-------- INPUT MATERIAL --------
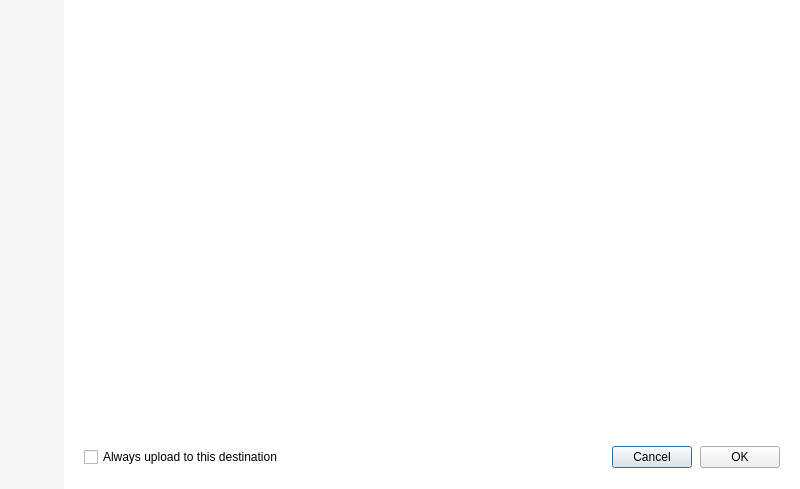
Above: src/MEGASync/node_selector/gui/ui/NodeSelector.ui from C-EO/MEGAsync before the change. Below: the same form after it.
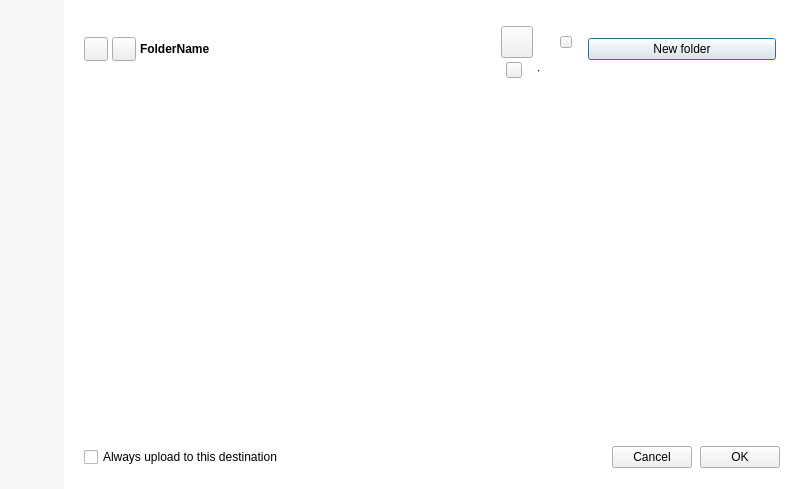
That is the form after the change. Icons and pictures are not drawn. Custom widgets are drawn as their Qt base class.

Commit message: Moving code to NodeSelector from NodeSelectorTreeViewWidget

What changed in the file:
```diff
--- a/src/MEGASync/node_selector/gui/ui/NodeSelector.ui
+++ b/src/MEGASync/node_selector/gui/ui/NodeSelector.ui
@@ -346,6 +346,555 @@
       <property name="bottomMargin">
        <number>0</number>
       </property>
+      <item>
+       <widget class="QWidget" name="header" native="true">
+        <property name="minimumSize">
+         <size>
+          <width>0</width>
+          <height>0</height>
+         </size>
+        </property>
+        <property name="maximumSize">
+         <size>
+          <width>16777215</width>
+          <height>16777215</height>
+         </size>
+        </property>
+        <layout class="QHBoxLayout" name="horizontalLayout_2" stretch="0,2,0,0,0">
+         <property name="spacing">
+          <number>4</number>
+         </property>
+         <property name="leftMargin">
+          <number>20</number>
+         </property>
+         <property name="topMargin">
+          <number>20</number>
+         </property>
+         <property name="rightMargin">
+          <number>20</number>
+         </property>
+         <property name="bottomMargin">
+          <number>20</number>
+         </property>
+         <item>
+          <widget class="QWidget" name="navigationButtons" native="true">
+           <property name="sizePolicy">
+            <sizepolicy hsizetype="Fixed" vsizetype="Preferred">
+             <horstretch>0</horstretch>
+             <verstretch>0</verstretch>
+            </sizepolicy>
+           </property>
+           <layout class="QHBoxLayout" name="horizontalLayout_6">
+            <property name="spacing">
+             <number>4</number>
+            </property>
+            <property name="leftMargin">
+             <number>0</number>
+            </property>
+            <property name="topMargin">
+             <number>0</number>
+            </property>
+            <property name="rightMargin">
+             <number>0</number>
+            </property>
+            <property name="bottomMargin">
+             <number>0</number>
+            </property>
+            <item>
+             <widget class="TokenizableToolButton" name="bBack">
+              <property name="sizePolicy">
+               <sizepolicy hsizetype="Fixed" vsizetype="Fixed">
+                <horstretch>0</horstretch>
+                <verstretch>0</verstretch>
+               </sizepolicy>
+              </property>
+              <property name="minimumSize">
+               <size>
+                <width>24</width>
+                <height>24</height>
+               </size>
+              </property>
+              <property name="maximumSize">
+               <size>
+                <width>24</width>
+                <height>24</height>
+               </size>
+              </property>
+              <property name="cursor">
+               <cursorShape>PointingHandCursor</cursorShape>
+              </property>
+              <property name="text">
+               <string notr="true"/>
+              </property>
+              <property name="icon">
+               <iconset resource="../../../gui/Resources_common.qrc">
+                <normaloff>:/chevron-left_medium_thin_outline</normaloff>:/chevron-left_medium_thin_outline</iconset>
+              </property>
+              <property name="iconSize">
+               <size>
+                <width>24</width>
+                <height>24</height>
+               </size>
+              </property>
+              <property name="type" stdset="0">
+               <string notr="true">ghost</string>
+              </property>
+              <property name="disabled_off" stdset="0">
+               <string notr="true">icon-disabled</string>
+              </property>
+             </widget>
+            </item>
+            <item>
+             <widget class="TokenizableToolButton" name="bForward">
+              <property name="sizePolicy">
+               <sizepolicy hsizetype="Fixed" vsizetype="Fixed">
+                <horstretch>0</horstretch>
+                <verstretch>0</verstretch>
+               </sizepolicy>
+              </property>
+              <property name="minimumSize">
+               <size>
+                <width>24</width>
+                <height>24</height>
+               </size>
+              </property>
+              <property name="maximumSize">
+               <size>
+                <width>24</width>
+                <height>24</height>
+               </size>
+              </property>
+              <property name="cursor">
+               <cursorShape>PointingHandCursor</cursorShape>
+              </property>
+              <property name="text">
+               <string notr="true"/>
+              </property>
+              <property name="icon">
+               <iconset resource="../../../gui/Resources_common.qrc">
+                <normaloff>:/chevron-right_medium_thin_outline</normaloff>:/chevron-right_medium_thin_outline</iconset>
+              </property>
+              <property name="iconSize">
+               <size>
+                <width>24</width>
+                <height>24</height>
+               </size>
+              </property>
+              <property name="type" stdset="0">
+               <string notr="true">ghost</string>
+              </property>
+              <property name="disabled_off" stdset="0">
+               <string notr="true">icon-disabled</string>
+              </property>
+             </widget>
+            </item>
+           </layout>
+          </widget>
+         </item>
+         <item>
+          <widget class="ElidingLabel" name="lFolderName">
+           <property name="sizePolicy">
+            <sizepolicy hsizetype="Preferred" vsizetype="Preferred">
+             <horstretch>0</horstretch>
+             <verstretch>0</verstretch>
+            </sizepolicy>
+           </property>
+           <property name="minimumSize">
+            <size>
+             <width>0</width>
+             <height>36</height>
+            </size>
+           </property>
+           <property name="maximumSize">
+            <size>
+             <width>16777215</width>
+             <height>36</height>
+            </size>
+           </property>
+           <property name="font">
+            <font>
+             <bold>true</bold>
+             <strikeout>false</strikeout>
+             <kerning>false</kerning>
+            </font>
+           </property>
+           <property name="text">
+            <string notr="true">FolderName</string>
+           </property>
+           <property name="font-size" stdset="0">
+            <string notr="true">body-2</string>
+           </property>
+           <property name="bold" stdset="0">
+            <bool>true</bool>
+           </property>
+          </widget>
+         </item>
+         <item>
+          <widget class="QWidget" name="incomingInfo" native="true">
+           <layout class="QVBoxLayout" name="verticalLayout_4">
+            <property name="spacing">
+             <number>4</number>
+            </property>
+            <property name="leftMargin">
+             <number>0</number>
+            </property>
+            <property name="topMargin">
+             <number>6</number>
+            </property>
+            <property name="rightMargin">
+             <number>0</number>
+            </property>
+            <property name="bottomMargin">
+             <number>0</number>
+            </property>
+            <item>
+             <widget class="QWidget" name="sh_folderNameInfo" native="true">
+              <layout class="QHBoxLayout" name="horizontalLayout_5" stretch="0,0,0,0">
+               <property name="spacing">
+                <number>8</number>
+               </property>
+               <property name="leftMargin">
+                <number>0</number>
+               </property>
+               <property name="topMargin">
+                <number>0</number>
+               </property>
+               <property name="rightMargin">
+                <number>0</number>
+               </property>
+               <property name="bottomMargin">
+                <number>0</number>
+               </property>
+               <item>
+                <widget class="IconLabel" name="sh_folderIcon">
+                 <property name="minimumSize">
+                  <size>
+                   <width>32</width>
+                   <height>32</height>
+                  </size>
+                 </property>
+                 <property name="maximumSize">
+                  <size>
+                   <width>32</width>
+                   <height>32</height>
+                  </size>
+                 </property>
+                 <property name="text">
+                  <string notr="true"/>
+                 </property>
+                 <property name="iconSize">
+                  <size>
+                   <width>32</width>
+                   <height>32</height>
+                  </size>
+                 </property>
+                </widget>
+               </item>
+               <item>
+                <widget class="ElidingLabel" name="sh_folderName">
+                 <property name="text">
+                  <string notr="true"/>
+                 </property>
+                </widget>
+               </item>
+               <item>
+                <widget class="QWidget" name="sh_accessContainer" native="true">
+                 <property name="sizePolicy">
+                  <sizepolicy hsizetype="Fixed" vsizetype="Preferred">
+                   <horstretch>0</horstretch>
+                   <verstretch>0</verstretch>
+                  </sizepolicy>
+                 </property>
+                 <property name="minimumSize">
+                  <size>
+                   <width>0</width>
+                   <height>18</height>
+                  </size>
+                 </property>
+                 <property name="maximumSize">
+                  <size>
+                   <width>16777215</width>
+                   <height>18</height>
+                  </size>
+                 </property>
+                 <property name="styleSheet">
+                  <string notr="true">#sh_accessContainer[access = &quot;2&quot;]
+{
+background-color: #CFFCDB; /*colorToken.notification-success*/
+color: #007C3E; /*colorToken.text-success*/
+}
+
+#sh_accessContainer[access = &quot;1&quot;]
+{
+background-color: #DFF4FE; /*colorToken.notification-info*/
+color: #0078A4; /*colorToken.text-info*/
+}
+
+#sh_accessContainer[access = &quot;0&quot;]
+{
+background-color: #E4E4E5; /*colorToken.surface-3*/
+color: #616366; /*colorToken.text-secondary*/
+}</string>
+                 </property>
+                 <layout class="QHBoxLayout" name="horizontalLayout_7">
+                  <property name="spacing">
+                   <number>1</number>
+                  </property>
+                  <property name="leftMargin">
+                   <number>4</number>
+                  </property>
+                  <property name="topMargin">
+                   <number>3</number>
+                  </property>
+                  <property name="rightMargin">
+                   <number>4</number>
+                  </property>
+                  <property name="bottomMargin">
+                   <number>3</number>
+                  </property>
+                  <item>
+                   <widget class="IconLabel" name="sh_accessIcon">
+                    <property name="minimumSize">
+                     <size>
+                      <width>12</width>
+                      <height>12</height>
+                     </size>
+                    </property>
+                    <property name="maximumSize">
+                     <size>
+                      <width>12</width>
+                      <height>12</height>
+                     </size>
+                    </property>
+                    <property name="text">
+                     <string notr="true"/>
+                    </property>
+                    <property name="icon">
+                     <iconset resource="../../../gui/Resources_common.qrc">
+                      <normaloff>:/star_small_thin_outline</normaloff>:/star_small_thin_outline</iconset>
+                    </property>
+                    <property name="iconSize">
+                     <size>
+                      <width>12</width>
+                      <height>12</height>
+                     </size>
+                    </property>
+                    <property name="normal_off" stdset="0">
+                     <string notr="true">text-success</string>
+                    </property>
+                   </widget>
+                  </item>
+                  <item>
+                   <widget class="QLabel" name="sh_accessLabel">
+                    <property name="sizePolicy">
+                     <sizepolicy hsizetype="Fixed" vsizetype="Preferred">
+                      <horstretch>0</horstretch>
+                      <verstretch>0</verstretch>
+                     </sizepolicy>
+                    </property>
+                    <property name="text">
+                     <string notr="true"/>
+                    </property>
+                    <property name="font-size" stdset="0">
+                     <string notr="true">caption</string>
+                    </property>
+                   </widget>
+                  </item>
+                 </layout>
+                </widget>
+               </item>
+               <item>
+                <spacer name="horizontalSpacer_7">
+                 <property name="orientation">
+                  <enum>Qt::Horizontal</enum>
+                 </property>
+                 <property name="sizeHint" stdset="0">
+                  <size>
+                   <width>0</width>
+                   <height>0</height>
+                  </size>
+                 </property>
+                </spacer>
+               </item>
+              </layout>
+             </widget>
+            </item>
+            <item>
+             <widget class="QWidget" name="shareeInfo" native="true">
+              <property name="minimumSize">
+               <size>
+                <width>0</width>
+                <height>0</height>
+               </size>
+              </property>
+              <layout class="QHBoxLayout" name="horizontalLayout_4">
+               <property name="spacing">
+                <number>4</number>
+               </property>
+               <property name="leftMargin">
+                <number>5</number>
+               </property>
+               <property name="topMargin">
+                <number>0</number>
+               </property>
+               <property name="rightMargin">
+                <number>0</number>
+               </property>
+               <property name="bottomMargin">
+                <number>0</number>
+               </property>
+               <item alignment="Qt::AlignLeft">
+                <widget class="IconLabel" name="sh_userIcon">
+                 <property name="minimumSize">
+                  <size>
+                   <width>16</width>
+                   <height>16</height>
+                  </size>
+                 </property>
+                 <property name="maximumSize">
+                  <size>
+                   <width>16</width>
+                   <height>16</height>
+                  </size>
+                 </property>
+                 <property name="text">
+                  <string notr="true"/>
+                 </property>
+                </widget>
+               </item>
+               <item>
+                <widget class="ElidingLabel" name="sh_userName">
+                 <property name="text">
+                  <string notr="true"/>
+                 </property>
+                 <property name="font-size" stdset="0">
+                  <string notr="true">caption</string>
+                 </property>
+                 <property name="semibold" stdset="0">
+                  <bool>true</bool>
+                 </property>
+                </widget>
+               </item>
+               <item>
+                <widget class="QLabel" name="sh_separator">
+                 <property name="text">
+                  <string notr="true">∙</string>
+                 </property>
+                 <property name="font-size" stdset="0">
+                  <string notr="true">caption</string>
+                 </property>
+                </widget>
+               </item>
+               <item alignment="Qt::AlignLeft">
+                <widget class="QLabel" name="sh_userEmail">
+                 <property name="text">
+                  <string notr="true"/>
+                 </property>
+                 <property name="font-size" stdset="0">
+                  <string notr="true">caption</string>
+                 </property>
+                </widget>
+               </item>
+               <item>
+                <spacer name="horizontalSpacer_5">
+                 <property name="orientation">
+                  <enum>Qt::Horizontal</enum>
+                 </property>
+                 <property name="sizeHint" stdset="0">
+                  <size>
+                   <width>0</width>
+                   <height>0</height>
+                  </size>
+                 </property>
+                </spacer>
+               </item>
+              </layout>
+             </widget>
+            </item>
+           </layout>
+          </widget>
+         </item>
+         <item>
+          <widget class="QWidget" name="customButtonsContainer" native="true">
+           <property name="sizePolicy">
+            <sizepolicy hsizetype="Preferred" vsizetype="Preferred">
+             <horstretch>0</horstretch>
+             <verstretch>0</verstretch>
+            </sizepolicy>
+           </property>
+           <layout class="QHBoxLayout" name="customButtonsLayout">
+            <property name="spacing">
+             <number>0</number>
+            </property>
+            <property name="leftMargin">
+             <number>0</number>
+            </property>
+            <property name="topMargin">
+             <number>0</number>
+            </property>
+            <property name="rightMargin">
+             <number>0</number>
+            </property>
+            <property name="bottomMargin">
+             <number>0</number>
+            </property>
+            <item>
+             <widget class="TokenizableButton" name="bNewFolder">
+              <property name="sizePolicy">
+               <sizepolicy hsizetype="Fixed" vsizetype="Fixed">
+                <horstretch>0</horstretch>
+                <verstretch>0</verstretch>
+               </sizepolicy>
+              </property>
+              <property name="minimumSize">
+               <size>
+                <width>188</width>
+                <height>0</height>
+               </size>
+              </property>
+              <property name="maximumSize">
+               <size>
+                <width>188</width>
+                <height>16777215</height>
+               </size>
+              </property>
+              <property name="cursor">
+               <cursorShape>PointingHandCursor</cursorShape>
+              </property>
+              <property name="text">
+               <string>New folder</string>
+              </property>
+              <property name="icon">
+               <iconset resource="../../../gui/Resources_common.qrc">
+                <normaloff>:/folder-plus-01_small_thin_outline</normaloff>:/folder-plus-01_small_thin_outline</iconset>
+              </property>
+              <property name="iconSize">
+               <size>
+                <width>16</width>
+                <height>16</height>
+               </size>
+              </property>
+              <property name="type" stdset="0">
+               <string notr="true">ghost</string>
+              </property>
+              <property name="dimension" stdset="0">
+               <string notr="true">small</string>
+              </property>
+             </widget>
+            </item>
+           </layout>
+          </widget>
+         </item>
+         <item>
+          <widget class="SearchLineEdit" name="leSearchTool">
+           <property name="mode" stdset="0">
+            <number>0</number>
+           </property>
+          </widget>
+         </item>
+        </layout>
+       </widget>
+      </item>
       <item>
        <widget class="QStackedWidget" name="stackedWidget">
         <property name="minimumSize">
@@ -486,12 +1035,38 @@
   </layout>
  </widget>
  <customwidgets>
+  <customwidget>
+   <class>TokenizableButton</class>
+   <extends>QPushButton</extends>
+   <header>tokenizer/TokenizableItems/TokenizableButtons.h</header>
+  </customwidget>
+  <customwidget>
+   <class>TokenizableToolButton</class>
+   <extends>QToolButton</extends>
+   <header>tokenizer/TokenizableItems/TokenizableButtons.h </header>
+  </customwidget>
+  <customwidget>
+   <class>IconLabel</class>
+   <extends>QToolButton</extends>
+   <header>tokenizer/TokenizableItems/IconLabel.h</header>
+  </customwidget>
   <customwidget>
    <class>TabSelector</class>
    <extends>QWidget</extends>
    <header>TabSelector.h</header>
    <container>1</container>
   </customwidget>
+  <customwidget>
+   <class>ElidingLabel</class>
+   <extends>QLabel</extends>
+   <header>gui/ElidedLabel.h</header>
+  </customwidget>
+  <customwidget>
+   <class>SearchLineEdit</class>
+   <extends>QFrame</extends>
+   <header>SearchLineEdit.h</header>
+   <container>1</container>
+  </customwidget>
  </customwidgets>
  <resources>
   <include location="../../../gui/Resources_common.qrc"/>
```
The commit also changes 7 other files.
--------
_WHAT YOU NEED TO DO_
Work out how many lines in the records above include the string "TabSelector", and provide that figure with no other text.

_RESPONSE TO THIS EXERCISE_
2